▸ **What is expected**:
Write each entry down again precisely, skipping nothing.

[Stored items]

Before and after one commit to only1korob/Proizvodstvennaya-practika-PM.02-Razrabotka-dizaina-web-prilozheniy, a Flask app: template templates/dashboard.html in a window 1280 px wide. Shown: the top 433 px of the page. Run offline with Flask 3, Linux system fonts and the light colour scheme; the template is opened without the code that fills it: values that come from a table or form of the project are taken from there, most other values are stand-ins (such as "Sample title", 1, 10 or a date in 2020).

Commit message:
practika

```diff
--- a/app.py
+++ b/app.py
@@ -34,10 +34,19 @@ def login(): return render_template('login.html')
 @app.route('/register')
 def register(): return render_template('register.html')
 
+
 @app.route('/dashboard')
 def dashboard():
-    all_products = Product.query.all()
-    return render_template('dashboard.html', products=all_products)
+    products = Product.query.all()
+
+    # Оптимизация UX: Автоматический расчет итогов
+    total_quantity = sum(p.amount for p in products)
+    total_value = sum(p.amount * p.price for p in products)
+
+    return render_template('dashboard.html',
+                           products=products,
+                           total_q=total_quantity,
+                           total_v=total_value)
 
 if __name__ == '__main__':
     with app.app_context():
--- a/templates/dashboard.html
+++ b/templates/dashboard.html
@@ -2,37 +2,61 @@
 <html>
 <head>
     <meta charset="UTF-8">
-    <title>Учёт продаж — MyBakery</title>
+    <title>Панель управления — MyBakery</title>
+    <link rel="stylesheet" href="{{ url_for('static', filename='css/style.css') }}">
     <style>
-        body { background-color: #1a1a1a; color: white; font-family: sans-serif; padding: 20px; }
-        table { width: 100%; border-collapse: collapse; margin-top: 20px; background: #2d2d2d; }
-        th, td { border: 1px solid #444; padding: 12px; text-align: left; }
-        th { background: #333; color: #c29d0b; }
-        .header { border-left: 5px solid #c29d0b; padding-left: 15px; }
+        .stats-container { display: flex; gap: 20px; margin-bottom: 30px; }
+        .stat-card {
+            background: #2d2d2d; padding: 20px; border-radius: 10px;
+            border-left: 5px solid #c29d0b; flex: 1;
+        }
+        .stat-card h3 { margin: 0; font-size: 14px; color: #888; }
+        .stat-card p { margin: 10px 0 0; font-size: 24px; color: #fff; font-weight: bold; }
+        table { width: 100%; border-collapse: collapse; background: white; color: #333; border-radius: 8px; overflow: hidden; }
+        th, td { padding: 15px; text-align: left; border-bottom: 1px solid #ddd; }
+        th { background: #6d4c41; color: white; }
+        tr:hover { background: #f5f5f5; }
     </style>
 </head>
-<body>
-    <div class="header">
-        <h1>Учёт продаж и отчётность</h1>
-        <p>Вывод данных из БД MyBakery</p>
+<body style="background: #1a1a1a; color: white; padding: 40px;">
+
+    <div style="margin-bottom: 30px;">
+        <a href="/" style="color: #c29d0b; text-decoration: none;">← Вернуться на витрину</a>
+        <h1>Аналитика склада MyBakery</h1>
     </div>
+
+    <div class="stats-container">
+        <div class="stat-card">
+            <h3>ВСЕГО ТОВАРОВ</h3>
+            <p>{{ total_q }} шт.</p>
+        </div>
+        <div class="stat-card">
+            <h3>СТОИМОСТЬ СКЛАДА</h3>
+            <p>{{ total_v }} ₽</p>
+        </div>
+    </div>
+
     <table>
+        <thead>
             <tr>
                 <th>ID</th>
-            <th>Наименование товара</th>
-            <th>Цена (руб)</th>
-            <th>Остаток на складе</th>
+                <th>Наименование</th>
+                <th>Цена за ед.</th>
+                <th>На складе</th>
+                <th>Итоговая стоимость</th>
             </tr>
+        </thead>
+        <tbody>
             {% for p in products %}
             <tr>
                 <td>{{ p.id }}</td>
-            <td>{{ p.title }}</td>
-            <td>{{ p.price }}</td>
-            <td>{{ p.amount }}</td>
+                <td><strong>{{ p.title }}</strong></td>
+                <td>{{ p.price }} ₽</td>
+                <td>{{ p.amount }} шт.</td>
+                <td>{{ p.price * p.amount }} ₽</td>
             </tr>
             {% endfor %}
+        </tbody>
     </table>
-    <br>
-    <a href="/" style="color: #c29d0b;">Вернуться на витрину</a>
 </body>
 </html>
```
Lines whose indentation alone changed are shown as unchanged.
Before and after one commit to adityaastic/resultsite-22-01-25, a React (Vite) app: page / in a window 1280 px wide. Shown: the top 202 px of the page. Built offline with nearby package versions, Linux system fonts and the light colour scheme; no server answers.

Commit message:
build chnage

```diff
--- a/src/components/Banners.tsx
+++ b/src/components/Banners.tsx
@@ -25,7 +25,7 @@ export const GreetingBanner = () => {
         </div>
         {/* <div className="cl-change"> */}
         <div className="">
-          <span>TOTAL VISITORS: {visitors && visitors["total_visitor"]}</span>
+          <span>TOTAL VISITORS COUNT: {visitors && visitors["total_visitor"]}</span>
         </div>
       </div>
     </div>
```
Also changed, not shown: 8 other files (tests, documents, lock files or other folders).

▸ **Exercise output**:
Before and after one commit to only1korob/Proizvodstvennaya-practika-PM.02-Razrabotka-dizaina-web-prilozheniy, a Flask app: template templates/dashboard.html in a window 1280 px wide. Shown: the top 433 px of the page. Run offline with Flask 3, Linux system fonts and the light colour scheme; the template is opened without the code that fills it: values that come from a table or form of the project are taken from there, most other values are stand-ins (such as "Sample title", 1, 10 or a date in 2020).

Commit message:
practika

```diff
--- a/app.py
+++ b/app.py
@@ -34,10 +34,19 @@ def login(): return render_template('login.html')
 @app.route('/register')
 def register(): return render_template('register.html')
 
+
 @app.route('/dashboard')
 def dashboard():
-    all_products = Product.query.all()
-    return render_template('dashboard.html', products=all_products)
+    products = Product.query.all()
+
+    # Оптимизация UX: Автоматический расчет итогов
+    total_quantity = sum(p.amount for p in products)
+    total_value = sum(p.amount * p.price for p in products)
+
+    return render_template('dashboard.html',
+                           products=products,
+                           total_q=total_quantity,
+                           total_v=total_value)
 
 if __name__ == '__main__':
     with app.app_context():
--- a/templates/dashboard.html
+++ b/templates/dashboard.html
@@ -2,37 +2,61 @@
 <html>
 <head>
     <meta charset="UTF-8">
-    <title>Учёт продаж — MyBakery</title>
+    <title>Панель управления — MyBakery</title>
+    <link rel="stylesheet" href="{{ url_for('static', filename='css/style.css') }}">
     <style>
-        body { background-color: #1a1a1a; color: white; font-family: sans-serif; padding: 20px; }
-        table { width: 100%; border-collapse: collapse; margin-top: 20px; background: #2d2d2d; }
-        th, td { border: 1px solid #444; padding: 12px; text-align: left; }
-        th { background: #333; color: #c29d0b; }
-        .header { border-left: 5px solid #c29d0b; padding-left: 15px; }
+        .stats-container { display: flex; gap: 20px; margin-bottom: 30px; }
+        .stat-card {
+            background: #2d2d2d; padding: 20px; border-radius: 10px;
+            border-left: 5px solid #c29d0b; flex: 1;
+        }
+        .stat-card h3 { margin: 0; font-size: 14px; color: #888; }
+        .stat-card p { margin: 10px 0 0; font-size: 24px; color: #fff; font-weight: bold; }
+        table { width: 100%; border-collapse: collapse; background: white; color: #333; border-radius: 8px; overflow: hidden; }
+        th, td { padding: 15px; text-align: left; border-bottom: 1px solid #ddd; }
+        th { background: #6d4c41; color: white; }
+        tr:hover { background: #f5f5f5; }
     </style>
 </head>
-<body>
-    <div class="header">
-        <h1>Учёт продаж и отчётность</h1>
-        <p>Вывод данных из БД MyBakery</p>
+<body style="background: #1a1a1a; color: white; padding: 40px;">
+
+    <div style="margin-bottom: 30px;">
+        <a href="/" style="color: #c29d0b; text-decoration: none;">← Вернуться на витрину</a>
+        <h1>Аналитика склада MyBakery</h1>
     </div>
+
+    <div class="stats-container">
+        <div class="stat-card">
+            <h3>ВСЕГО ТОВАРОВ</h3>
+            <p>{{ total_q }} шт.</p>
+        </div>
+        <div class="stat-card">
+            <h3>СТОИМОСТЬ СКЛАДА</h3>
+            <p>{{ total_v }} ₽</p>
+        </div>
+    </div>
+
     <table>
+        <thead>
             <tr>
                 <th>ID</th>
-            <th>Наименование товара</th>
-            <th>Цена (руб)</th>
-            <th>Остаток на складе</th>
+                <th>Наименование</th>
+                <th>Цена за ед.</th>
+                <th>На складе</th>
+                <th>Итоговая стоимость</th>
             </tr>
+        </thead>
+        <tbody>
             {% for p in products %}
             <tr>
                 <td>{{ p.id }}</td>
-            <td>{{ p.title }}</td>
-            <td>{{ p.price }}</td>
-            <td>{{ p.amount }}</td>
+                <td><strong>{{ p.title }}</strong></td>
+                <td>{{ p.price }} ₽</td>
+                <td>{{ p.amount }} шт.</td>
+                <td>{{ p.price * p.amount }} ₽</td>
             </tr>
             {% endfor %}
+        </tbody>
     </table>
-    <br>
-    <a href="/" style="color: #c29d0b;">Вернуться на витрину</a>
 </body>
 </html>
```
Lines whose indentation alone changed are shown as unchanged.
Before and after one commit to adityaastic/resultsite-22-01-25, a React (Vite) app: page / in a window 1280 px wide. Shown: the top 202 px of the page. Built offline with nearby package versions, Linux system fonts and the light colour scheme; no server answers.

Commit message:
build chnage

```diff
--- a/src/components/Banners.tsx
+++ b/src/components/Banners.tsx
@@ -25,7 +25,7 @@ export const GreetingBanner = () => {
         </div>
         {/* <div className="cl-change"> */}
         <div className="">
-          <span>TOTAL VISITORS: {visitors && visitors["total_visitor"]}</span>
+          <span>TOTAL VISITORS COUNT: {visitors && visitors["total_visitor"]}</span>
         </div>
       </div>
     </div>
```
Also changed, not shown: 8 other files (tests, documents, lock files or other folders).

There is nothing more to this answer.